[Stored entries]
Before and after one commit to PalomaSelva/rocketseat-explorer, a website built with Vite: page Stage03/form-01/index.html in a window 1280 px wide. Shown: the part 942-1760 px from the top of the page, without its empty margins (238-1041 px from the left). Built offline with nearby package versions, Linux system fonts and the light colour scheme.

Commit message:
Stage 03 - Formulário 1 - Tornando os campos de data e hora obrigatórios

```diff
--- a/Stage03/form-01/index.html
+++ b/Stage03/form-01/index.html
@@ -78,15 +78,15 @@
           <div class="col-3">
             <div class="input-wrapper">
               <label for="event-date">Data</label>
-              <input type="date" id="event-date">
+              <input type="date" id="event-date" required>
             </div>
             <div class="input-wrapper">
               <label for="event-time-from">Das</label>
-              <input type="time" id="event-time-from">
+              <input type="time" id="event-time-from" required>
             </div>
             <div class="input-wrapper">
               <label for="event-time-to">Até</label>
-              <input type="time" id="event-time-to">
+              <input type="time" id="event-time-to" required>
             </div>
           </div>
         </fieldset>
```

■ **Exercise instructions**
Give the number of lines in the records that contain the string "event", and write nothing besides that number.

■ **Output for this exercise**
9